**WORK TO COMPLETE:** When a line contains the string "Foundation", it counts once; give the total of such lines in the entries below and nothing else.

Detected change data
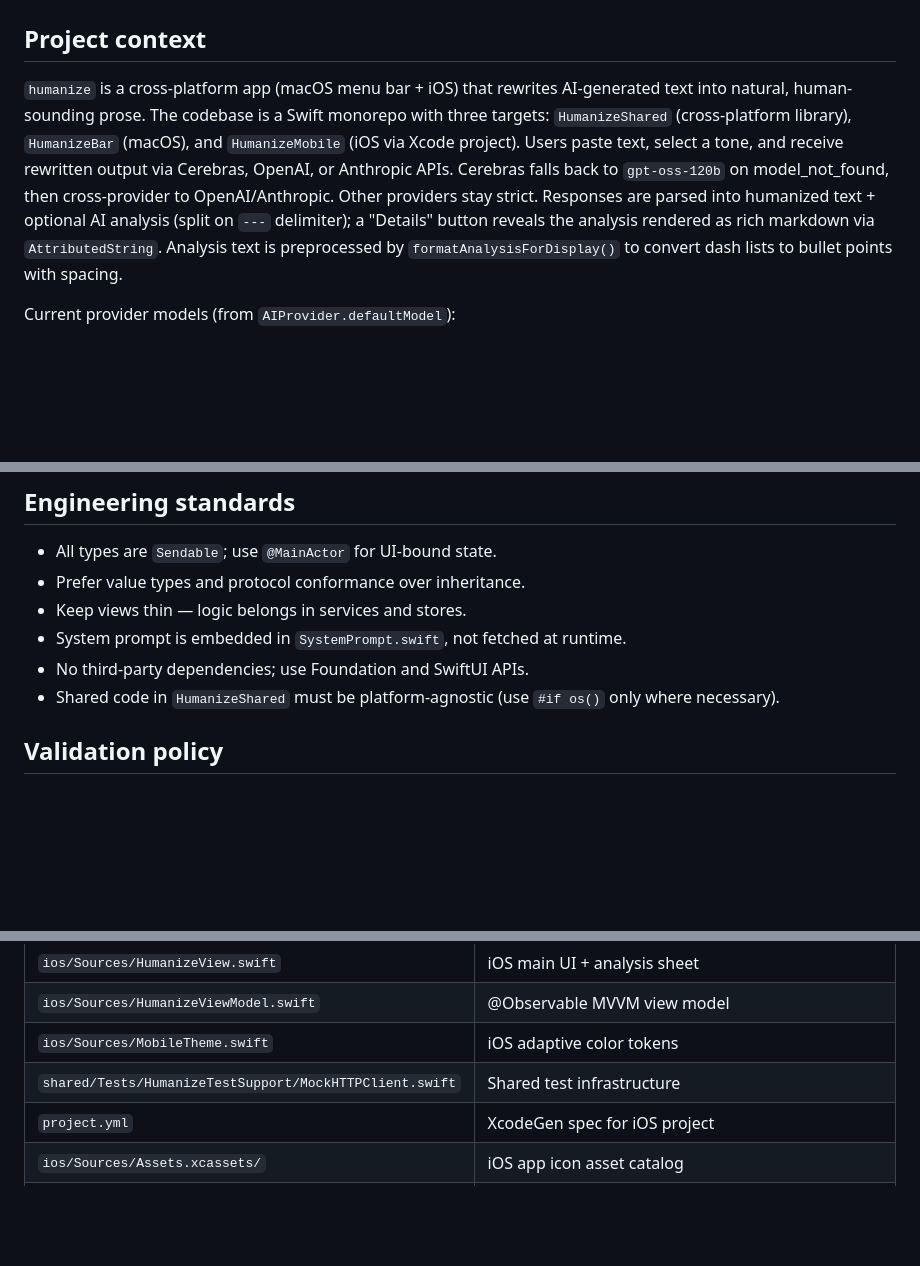
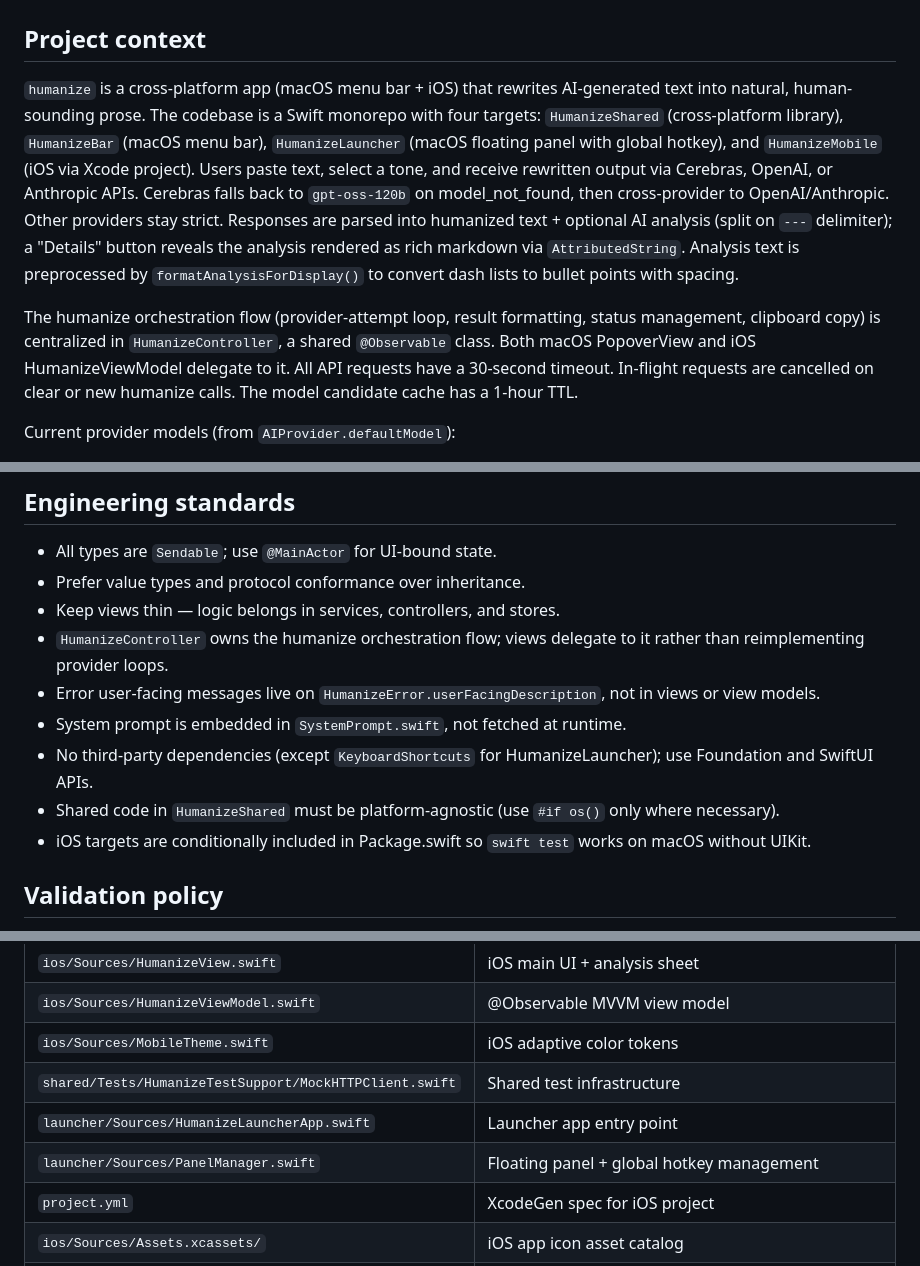
Before and after one commit to joemccann/humanize, a Markdown page: AGENTS.md, 3 parts joined by grey strips. Drawn GitHub-style; blank space fills up the shorter version.

Commit message:
Update docs: AGENTS.md, README.md aligned to architecture refactor
- AGENTS.md: add HumanizeLauncher target, HumanizeController pattern,
  engineering standards for controller delegation and error messages,
  iOS conditional targets, updated test counts (212 tests, 29 suites)
- README.md: update test counts, add HumanizeController and Clipboard
  to architecture tree, note request timeout and cache TTL

```diff
--- a/AGENTS.md
+++ b/AGENTS.md
@@ -2,7 +2,9 @@
 
 ## Project context
 
-`humanize` is a cross-platform app (macOS menu bar + iOS) that rewrites AI-generated text into natural, human-sounding prose. The codebase is a Swift monorepo with three targets: `HumanizeShared` (cross-platform library), `HumanizeBar` (macOS), and `HumanizeMobile` (iOS via Xcode project). Users paste text, select a tone, and receive rewritten output via Cerebras, OpenAI, or Anthropic APIs. Cerebras falls back to `gpt-oss-120b` on model_not_found, then cross-provider to OpenAI/Anthropic. Other providers stay strict. Responses are parsed into humanized text + optional AI analysis (split on `---` delimiter); a "Details" button reveals the analysis rendered as rich markdown via `AttributedString`. Analysis text is preprocessed by `formatAnalysisForDisplay()` to convert dash lists to bullet points with spacing.
+`humanize` is a cross-platform app (macOS menu bar + iOS) that rewrites AI-generated text into natural, human-sounding prose. The codebase is a Swift monorepo with four targets: `HumanizeShared` (cross-platform library), `HumanizeBar` (macOS menu bar), `HumanizeLauncher` (macOS floating panel with global hotkey), and `HumanizeMobile` (iOS via Xcode project). Users paste text, select a tone, and receive rewritten output via Cerebras, OpenAI, or Anthropic APIs. Cerebras falls back to `gpt-oss-120b` on model_not_found, then cross-provider to OpenAI/Anthropic. Other providers stay strict. Responses are parsed into humanized text + optional AI analysis (split on `---` delimiter); a "Details" button reveals the analysis rendered as rich markdown via `AttributedString`. Analysis text is preprocessed by `formatAnalysisForDisplay()` to convert dash lists to bullet points with spacing.
+
+The humanize orchestration flow (provider-attempt loop, result formatting, status management, clipboard copy) is centralized in `HumanizeController`, a shared `@Observable` class. Both macOS PopoverView and iOS HumanizeViewModel delegate to it. All API requests have a 30-second timeout. In-flight requests are cancelled on clear or new humanize calls. The model candidate cache has a 1-hour TTL.
 
 Current provider models (from `AIProvider.defaultModel`):
 - Cerebras: `zai-glm-4.7` (fallback: `gpt-oss-120b`)
@@ -25,10 +27,13 @@ Runtime behavior:
 
 - All types are `Sendable`; use `@MainActor` for UI-bound state.
 - Prefer value types and protocol conformance over inheritance.
-- Keep views thin — logic belongs in services and stores.
+- Keep views thin — logic belongs in services, controllers, and stores.
+- `HumanizeController` owns the humanize orchestration flow; views delegate to it rather than reimplementing provider loops.
+- Error user-facing messages live on `HumanizeError.userFacingDescription`, not in views or view models.
 - System prompt is embedded in `SystemPrompt.swift`, not fetched at runtime.
-- No third-party dependencies; use Foundation and SwiftUI APIs.
+- No third-party dependencies (except `KeyboardShortcuts` for HumanizeLauncher); use Foundation and SwiftUI APIs.
 - Shared code in `HumanizeShared` must be platform-agnostic (use `#if os()` only where necessary).
+- iOS targets are conditionally included in Package.swift so `swift test` works on macOS without UIKit.
 
 ## Validation policy
 
@@ -65,6 +70,8 @@ Runtime behavior:
 | `ios/Sources/HumanizeViewModel.swift` | @Observable MVVM view model |
 | `ios/Sources/MobileTheme.swift` | iOS adaptive color tokens |
 | `shared/Tests/HumanizeTestSupport/MockHTTPClient.swift` | Shared test infrastructure |
+| `launcher/Sources/HumanizeLauncherApp.swift` | Launcher app entry point |
+| `launcher/Sources/PanelManager.swift` | Floating panel + global hotkey management |
 | `project.yml` | XcodeGen spec for iOS project |
 | `ios/Sources/Assets.xcassets/` | iOS app icon asset catalog |
 | `shared/Resources/AppIcon-1024.png` | Source-of-truth app icon artwork |
```
Also changed, not shown: README.md (+4 -6 lines).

**OUTPUT FOR THIS TASK:** 2